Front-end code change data
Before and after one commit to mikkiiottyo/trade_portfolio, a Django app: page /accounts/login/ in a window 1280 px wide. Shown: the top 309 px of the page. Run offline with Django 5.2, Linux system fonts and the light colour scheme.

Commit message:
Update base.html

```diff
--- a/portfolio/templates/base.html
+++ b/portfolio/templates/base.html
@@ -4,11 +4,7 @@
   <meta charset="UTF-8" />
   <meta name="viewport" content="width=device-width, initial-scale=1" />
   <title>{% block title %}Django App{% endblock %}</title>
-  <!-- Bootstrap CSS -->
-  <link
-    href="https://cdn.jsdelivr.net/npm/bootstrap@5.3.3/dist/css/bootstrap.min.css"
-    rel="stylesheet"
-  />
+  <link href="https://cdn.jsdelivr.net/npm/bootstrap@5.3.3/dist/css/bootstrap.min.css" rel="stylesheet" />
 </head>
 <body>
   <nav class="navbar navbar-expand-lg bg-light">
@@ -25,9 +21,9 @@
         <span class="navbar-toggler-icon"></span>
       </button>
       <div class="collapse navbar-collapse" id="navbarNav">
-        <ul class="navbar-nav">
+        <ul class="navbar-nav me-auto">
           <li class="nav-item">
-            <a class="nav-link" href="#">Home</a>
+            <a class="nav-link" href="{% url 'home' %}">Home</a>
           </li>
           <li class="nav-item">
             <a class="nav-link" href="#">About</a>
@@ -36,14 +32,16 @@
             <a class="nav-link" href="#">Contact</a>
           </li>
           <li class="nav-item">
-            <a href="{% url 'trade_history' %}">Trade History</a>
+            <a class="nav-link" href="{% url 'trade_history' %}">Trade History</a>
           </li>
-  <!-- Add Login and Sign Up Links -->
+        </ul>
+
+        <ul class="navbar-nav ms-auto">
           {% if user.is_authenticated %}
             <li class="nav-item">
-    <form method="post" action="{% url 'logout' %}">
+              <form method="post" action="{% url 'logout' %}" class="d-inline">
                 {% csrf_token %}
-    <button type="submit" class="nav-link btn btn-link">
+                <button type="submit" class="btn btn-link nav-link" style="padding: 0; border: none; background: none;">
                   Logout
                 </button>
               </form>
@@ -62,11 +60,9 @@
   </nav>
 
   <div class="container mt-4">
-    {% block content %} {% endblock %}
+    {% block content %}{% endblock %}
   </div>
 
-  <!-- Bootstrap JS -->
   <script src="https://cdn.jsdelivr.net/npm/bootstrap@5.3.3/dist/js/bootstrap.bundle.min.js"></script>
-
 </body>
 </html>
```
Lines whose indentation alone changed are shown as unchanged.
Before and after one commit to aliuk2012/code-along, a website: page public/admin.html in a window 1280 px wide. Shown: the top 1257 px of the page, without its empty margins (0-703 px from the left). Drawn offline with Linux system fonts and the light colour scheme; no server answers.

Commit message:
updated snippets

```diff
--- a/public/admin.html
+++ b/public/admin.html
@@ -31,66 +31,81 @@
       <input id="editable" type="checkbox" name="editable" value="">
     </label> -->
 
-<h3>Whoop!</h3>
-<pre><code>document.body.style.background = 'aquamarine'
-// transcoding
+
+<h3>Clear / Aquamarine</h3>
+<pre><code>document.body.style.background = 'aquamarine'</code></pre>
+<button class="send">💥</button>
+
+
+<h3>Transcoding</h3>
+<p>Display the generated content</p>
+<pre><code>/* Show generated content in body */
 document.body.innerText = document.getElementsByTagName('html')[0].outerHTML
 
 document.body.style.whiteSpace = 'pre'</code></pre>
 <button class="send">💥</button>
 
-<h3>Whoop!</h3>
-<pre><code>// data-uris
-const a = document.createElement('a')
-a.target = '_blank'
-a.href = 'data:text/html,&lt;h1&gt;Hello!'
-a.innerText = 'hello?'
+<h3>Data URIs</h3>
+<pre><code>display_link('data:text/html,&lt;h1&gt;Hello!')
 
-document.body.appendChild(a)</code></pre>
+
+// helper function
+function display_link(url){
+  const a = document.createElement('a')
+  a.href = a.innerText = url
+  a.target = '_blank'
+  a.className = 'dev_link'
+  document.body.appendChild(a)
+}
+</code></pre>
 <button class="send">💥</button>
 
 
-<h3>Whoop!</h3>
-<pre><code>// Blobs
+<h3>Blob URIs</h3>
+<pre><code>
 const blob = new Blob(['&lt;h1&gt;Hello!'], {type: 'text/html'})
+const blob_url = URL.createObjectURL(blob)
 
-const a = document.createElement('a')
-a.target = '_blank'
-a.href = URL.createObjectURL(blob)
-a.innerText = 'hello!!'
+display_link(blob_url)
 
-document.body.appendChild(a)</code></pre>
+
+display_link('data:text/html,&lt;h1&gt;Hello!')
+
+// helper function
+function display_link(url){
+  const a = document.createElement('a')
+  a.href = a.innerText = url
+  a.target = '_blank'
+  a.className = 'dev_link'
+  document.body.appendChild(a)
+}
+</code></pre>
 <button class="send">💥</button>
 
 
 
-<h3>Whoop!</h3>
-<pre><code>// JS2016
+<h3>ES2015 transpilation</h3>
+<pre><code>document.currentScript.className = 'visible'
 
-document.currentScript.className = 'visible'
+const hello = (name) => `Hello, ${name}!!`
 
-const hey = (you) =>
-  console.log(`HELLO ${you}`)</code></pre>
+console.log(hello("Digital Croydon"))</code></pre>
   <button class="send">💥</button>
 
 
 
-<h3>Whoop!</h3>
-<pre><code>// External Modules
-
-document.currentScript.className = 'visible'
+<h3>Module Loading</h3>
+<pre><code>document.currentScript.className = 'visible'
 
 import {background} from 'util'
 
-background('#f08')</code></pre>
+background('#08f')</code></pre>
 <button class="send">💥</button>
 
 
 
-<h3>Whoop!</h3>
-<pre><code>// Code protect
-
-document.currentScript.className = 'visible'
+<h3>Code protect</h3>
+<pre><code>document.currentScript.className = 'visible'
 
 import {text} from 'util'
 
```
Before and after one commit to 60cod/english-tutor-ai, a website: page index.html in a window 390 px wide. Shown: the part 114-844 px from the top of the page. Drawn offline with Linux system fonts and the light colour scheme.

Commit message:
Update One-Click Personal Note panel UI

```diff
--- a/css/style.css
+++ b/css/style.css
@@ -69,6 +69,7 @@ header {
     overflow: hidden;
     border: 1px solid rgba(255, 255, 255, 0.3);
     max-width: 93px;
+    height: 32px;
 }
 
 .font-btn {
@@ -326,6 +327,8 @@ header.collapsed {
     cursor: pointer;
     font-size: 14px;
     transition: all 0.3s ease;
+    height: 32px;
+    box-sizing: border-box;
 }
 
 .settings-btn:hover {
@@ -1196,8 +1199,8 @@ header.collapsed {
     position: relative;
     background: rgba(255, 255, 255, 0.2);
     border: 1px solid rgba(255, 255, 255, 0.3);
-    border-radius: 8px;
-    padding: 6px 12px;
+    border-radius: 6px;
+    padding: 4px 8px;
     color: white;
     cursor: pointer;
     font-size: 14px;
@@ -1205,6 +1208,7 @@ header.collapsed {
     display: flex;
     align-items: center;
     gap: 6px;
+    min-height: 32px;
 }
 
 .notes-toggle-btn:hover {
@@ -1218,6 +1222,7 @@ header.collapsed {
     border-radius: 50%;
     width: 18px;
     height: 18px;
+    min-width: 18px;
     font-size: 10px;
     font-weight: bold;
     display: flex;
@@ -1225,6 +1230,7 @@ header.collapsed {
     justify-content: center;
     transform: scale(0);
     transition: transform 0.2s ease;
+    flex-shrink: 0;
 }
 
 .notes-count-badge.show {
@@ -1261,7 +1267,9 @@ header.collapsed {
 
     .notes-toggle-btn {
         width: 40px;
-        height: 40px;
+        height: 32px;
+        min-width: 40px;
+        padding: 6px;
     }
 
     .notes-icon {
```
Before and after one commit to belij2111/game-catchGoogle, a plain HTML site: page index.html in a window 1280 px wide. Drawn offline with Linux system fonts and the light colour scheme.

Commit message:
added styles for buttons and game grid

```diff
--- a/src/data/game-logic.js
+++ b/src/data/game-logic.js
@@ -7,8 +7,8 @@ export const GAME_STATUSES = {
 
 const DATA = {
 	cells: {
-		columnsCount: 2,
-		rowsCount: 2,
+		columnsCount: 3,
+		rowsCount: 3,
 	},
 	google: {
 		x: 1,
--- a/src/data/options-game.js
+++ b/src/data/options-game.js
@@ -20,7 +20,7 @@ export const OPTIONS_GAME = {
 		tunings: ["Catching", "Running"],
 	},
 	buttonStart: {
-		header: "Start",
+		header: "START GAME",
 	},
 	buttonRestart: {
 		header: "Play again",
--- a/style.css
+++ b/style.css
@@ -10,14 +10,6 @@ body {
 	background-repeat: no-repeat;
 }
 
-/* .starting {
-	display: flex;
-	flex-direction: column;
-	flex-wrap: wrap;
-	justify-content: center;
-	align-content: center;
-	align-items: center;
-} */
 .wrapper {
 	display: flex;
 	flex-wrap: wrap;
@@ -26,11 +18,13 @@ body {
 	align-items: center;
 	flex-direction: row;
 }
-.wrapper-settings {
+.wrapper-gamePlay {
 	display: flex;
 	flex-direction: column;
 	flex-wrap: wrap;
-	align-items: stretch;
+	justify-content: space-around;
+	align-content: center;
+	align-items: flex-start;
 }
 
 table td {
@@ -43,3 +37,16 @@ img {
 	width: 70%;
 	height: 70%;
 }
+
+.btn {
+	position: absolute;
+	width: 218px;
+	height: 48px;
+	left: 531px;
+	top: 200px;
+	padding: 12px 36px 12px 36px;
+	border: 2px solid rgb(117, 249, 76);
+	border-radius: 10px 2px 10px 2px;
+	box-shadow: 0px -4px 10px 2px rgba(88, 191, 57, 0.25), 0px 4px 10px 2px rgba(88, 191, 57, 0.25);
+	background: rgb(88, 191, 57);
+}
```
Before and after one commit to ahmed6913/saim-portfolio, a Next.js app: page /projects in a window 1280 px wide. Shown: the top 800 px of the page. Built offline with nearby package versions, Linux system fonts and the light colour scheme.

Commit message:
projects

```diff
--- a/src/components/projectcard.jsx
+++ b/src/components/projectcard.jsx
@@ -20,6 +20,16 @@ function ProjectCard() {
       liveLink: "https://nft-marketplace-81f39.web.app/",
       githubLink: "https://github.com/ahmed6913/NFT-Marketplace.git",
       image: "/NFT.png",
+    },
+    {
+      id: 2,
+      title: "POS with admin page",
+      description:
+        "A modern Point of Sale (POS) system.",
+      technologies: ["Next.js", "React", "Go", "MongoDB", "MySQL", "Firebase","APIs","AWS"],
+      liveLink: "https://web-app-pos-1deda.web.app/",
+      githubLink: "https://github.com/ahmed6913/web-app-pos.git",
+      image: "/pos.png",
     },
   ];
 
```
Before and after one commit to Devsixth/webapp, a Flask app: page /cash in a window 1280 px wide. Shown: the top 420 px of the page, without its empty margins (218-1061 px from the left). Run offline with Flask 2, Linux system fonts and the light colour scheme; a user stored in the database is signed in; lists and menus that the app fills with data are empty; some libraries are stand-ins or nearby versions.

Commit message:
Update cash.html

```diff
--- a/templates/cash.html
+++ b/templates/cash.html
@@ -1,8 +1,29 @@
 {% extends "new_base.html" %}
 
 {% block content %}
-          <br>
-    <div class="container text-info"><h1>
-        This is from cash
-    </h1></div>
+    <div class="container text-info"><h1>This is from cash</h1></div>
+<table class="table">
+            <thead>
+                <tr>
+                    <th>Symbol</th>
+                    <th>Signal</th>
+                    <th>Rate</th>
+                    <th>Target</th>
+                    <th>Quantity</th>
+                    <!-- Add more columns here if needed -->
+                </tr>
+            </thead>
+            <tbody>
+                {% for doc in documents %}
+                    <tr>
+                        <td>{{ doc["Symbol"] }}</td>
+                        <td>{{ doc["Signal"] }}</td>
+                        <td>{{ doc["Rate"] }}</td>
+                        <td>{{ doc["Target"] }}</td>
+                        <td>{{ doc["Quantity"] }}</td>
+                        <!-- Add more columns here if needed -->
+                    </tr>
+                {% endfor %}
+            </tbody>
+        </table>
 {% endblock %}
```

# WHAT YOU NEED TO DO
Every line above holding the string "content" should be listed.

# EXERCISE RESPONSE
   <meta name="viewport" content="width=device-width, initial-scale=1" />
-    {% block content %} {% endblock %}
+    {% block content %}{% endblock %}
+<p>Display the generated content</p>
+<pre><code>/* Show generated content in body */
     justify-content: center;
-	justify-content: center;
-	align-content: center;
+	justify-content: space-around;
+	align-content: center;
 {% block content %}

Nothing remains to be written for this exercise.